Menu Home

Jewish Education without Jewish Day School

Following my 3-part post about why my children aren’t in Jewish day school (Part 1, Part 2, Part 3), readers may be wondering how we manage their Jewish education. In many ways, life in our home provides an immersive, informal Jewish education — reciting Shema before going to sleep, giving tzedakah (charity), preparing for and celebrating Shabbat and holidays, and so forth. As for academic knowledge and peer experiences, we have 3 strategies.

  1. Private Judaics tutoring.

For the past 4+ years, David and Elizabeth have worked one-on-one with a private Judaics tutor named Deborah Klapper. Deborah is a terrific educator. She respects the kids as people with knowledge, interests, feelings, and moral sentiments of their own. Her knowledge of her subject matter is deep and wide. And she’s a great role model: patient, kind, and devoted.

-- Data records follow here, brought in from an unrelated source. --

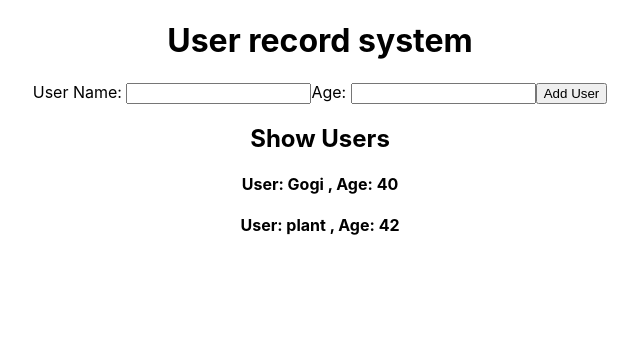
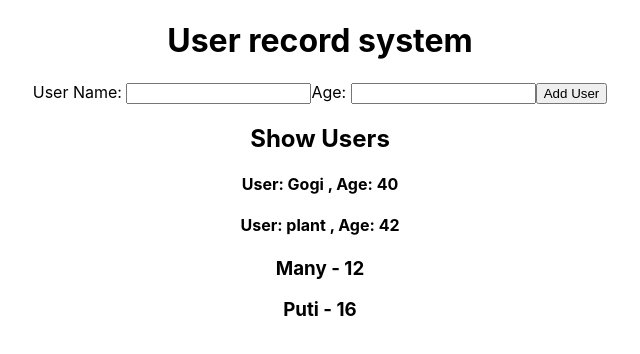
Before and after one commit to michael-ryk/react-all-concept-in-one-project, a React (Create React App) app: page / in a window 1280 px wide. Shown: the top 354 px of the page, without its empty margins (320-960 px from the left). Built offline with nearby package versions, Linux system fonts and the light colour scheme.

Commit message:
Add print of dummy users list

```diff
--- /dev/null
+++ b/src/components/Modules/ShowDummyUsers.jsx
@@ -0,0 +1,17 @@
+import peopleList from '../../dummyArrays/listOfPeiple';
+
+function ShowDummyUsers() {
+
+return (
+  <>
+    {peopleList.filter(item => item.age < 20).map(item => {
+      return (
+        <h3 key={item.id}>{item.name} - {item.age}</h3>
+      );
+    })}
+  </>
+);
+
+}
+
+export default ShowDummyUsers;
--- a/src/components/UI/UserModule.jsx
+++ b/src/components/UI/UserModule.jsx
@@ -1,5 +1,6 @@
 import { useState } from 'react';
 import AddUser from '../Modules/AddUser';
+import ShowDummyUsers from '../Modules/ShowDummyUsers';
 import ShowUsers from '../Modules/ShowUsers';
 
 function UserModule() {
@@ -19,6 +20,7 @@ function UserModule() {
       <h1>User record system</h1>
       <AddUser addUser={addToList} />
       <ShowUsers usersList={usersList} />
+      <ShowDummyUsers />
     </>
   );
 }
--- /dev/null
+++ b/src/dummyArrays/listOfPeiple.js
@@ -0,0 +1,24 @@
+const peopleList = [
+  {
+    id: 1,
+    name: "John",
+    age: 35
+  },
+  {
+    id: 2,
+    name: "Many",
+    age: 12
+  },
+  {
+    id: 3,
+    name: "Puti",
+    age: 16
+  },
+  {
+    id: 4,
+    name: "Clamp",
+    age: 45
+  },
+];
+
+export default peopleList;
```
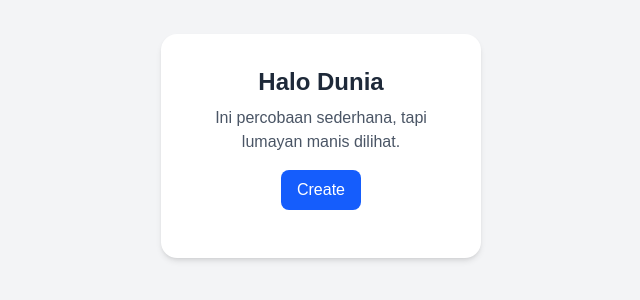
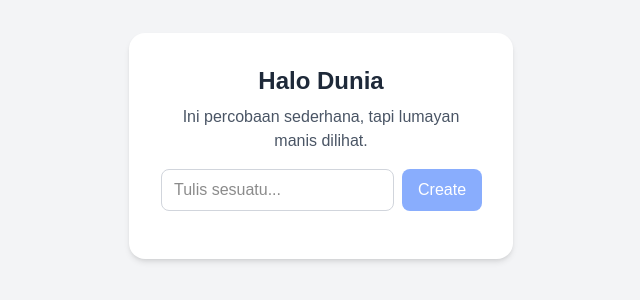
Before and after one commit to azure-crud-pertama/crud-azure-pertama, a Next.js app: page / in a window 1280 px wide. Shown: the part 254-554 px from the top of the page, without its empty margins (319-959 px from the left). Built offline with nearby package versions, Linux system fonts and the light colour scheme.

Commit message:
create diperbaikin lebih baik terdapat inputan agar user bisa membuat sesuatu dan tombol untuk menampilkan datanya

```diff
--- a/src/app/page.tsx
+++ b/src/app/page.tsx
@@ -1,33 +1,52 @@
 'use client';
 
-import { useState } from 'react';
+import { useState, FormEvent, ChangeEvent } from 'react';
 
 export default function Home() {
   const [items, setItems] = useState<string[]>([]);
+  const [input, setInput] = useState('');
 
-  const handleCreate = () => {
-    const newItem = `Item ${items.length + 1}`;
-    setItems([...items, newItem]);
+  const handleChange = (e: ChangeEvent<HTMLInputElement>) => {
+    setInput(e.target.value);
+  };
+
+  const handleCreate = (e: FormEvent) => {
+    e.preventDefault();
+    const value = input.trim();
+    if (!value) return; // abaikan input kosong/whitespace
+    setItems(prev => [...prev, value]);
+    setInput(''); // kosongkan field setelah sukses
   };
 
   return (
     <main className="flex min-h-screen items-center justify-center bg-gray-100">
-      <div className="p-8 rounded-2xl bg-white shadow-md text-center w-80">
+      <div className="p-8 rounded-2xl bg-white shadow-md text-center w-96">
         <h1 className="text-2xl font-semibold text-gray-800 mb-2">Halo Dunia</h1>
         <p className="text-gray-600 mb-4">
           Ini percobaan sederhana, tapi lumayan manis dilihat.
         </p>
 
-        <button
-          onClick={handleCreate}
-          className="px-4 py-2 bg-blue-600 text-white rounded-lg hover:bg-blue-700 transition mb-4"
-        >
-          Create
-        </button>
+        <form onSubmit={handleCreate} className="flex gap-2 mb-4">
+          <input
+            type="text"
+            value={input}
+            onChange={handleChange}
+            placeholder="Tulis sesuatu..."
+            className="flex-1 rounded-lg border border-gray-300 px-3 py-2 focus:outline-none focus:ring-2 focus:ring-blue-500"
+            aria-label="Teks untuk dibuat"
+          />
+          <button
+            type="submit"
+            disabled={!input.trim()}
+            className="px-4 py-2 rounded-lg text-white bg-blue-600 hover:bg-blue-700 disabled:opacity-50 disabled:cursor-not-allowed transition"
+          >
+            Create
+          </button>
+        </form>
 
         <ul className="text-left text-gray-700 space-y-1">
           {items.map((item, i) => (
-            <li key={i} className="border-b pb-1">
+            <li key={`${item}-${i}`} className="border-b pb-1">
               {item}
             </li>
           ))}
```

Deborah used to come to our house every weekday morning to teach the kids for an hour before they left for public school. The coronavirus pandemic pushed us to virtual lessons, but the kids are still learning with her 2 ½ hours per week. Deborah and I share a commitment to skill development, and she focuses on teaching my kids Hebrew literacy: the ability to read and the Hebrew Bible and other Jewish texts independently. A few years ago, she wrote a great blog post about how she teaches them: “A Better Pesach Project.”

  1. Jewish overnight camp.

Starting the summer after 2nd grade, David and Elizabeth went to Camp Yavneh. Jewish summer camp is a powerful Jewish “socializing agent,” a place where kids gain Jewish knowledge and skills, as well as lasting friendships and spiritual experiences. (See this book and the follow-up study.) It was heartbreaking when camp was cancelled in Summer 2020 because of the coronavirus pandemic, but we’ve already registered for Summer 2021! 🤞

  1. Israel experience.

Adam and I are Zionists, and we want our kids to learn modern Israeli Hebrew and to understand Israeli society and culture. To that end, we’re trying to spend several weeks in Israel every summer. We had great success in Summer 2019, but plans for Summer 2020 were derailed by the coronavirus pandemic. Next year in Jerusalem?

Western Wall, Jerusalem (July 2019)

Categories: Curriculum Hebrew & Judaics

Tagged as:


Leave a Reply

Your email address will not be published. Required fields are marked *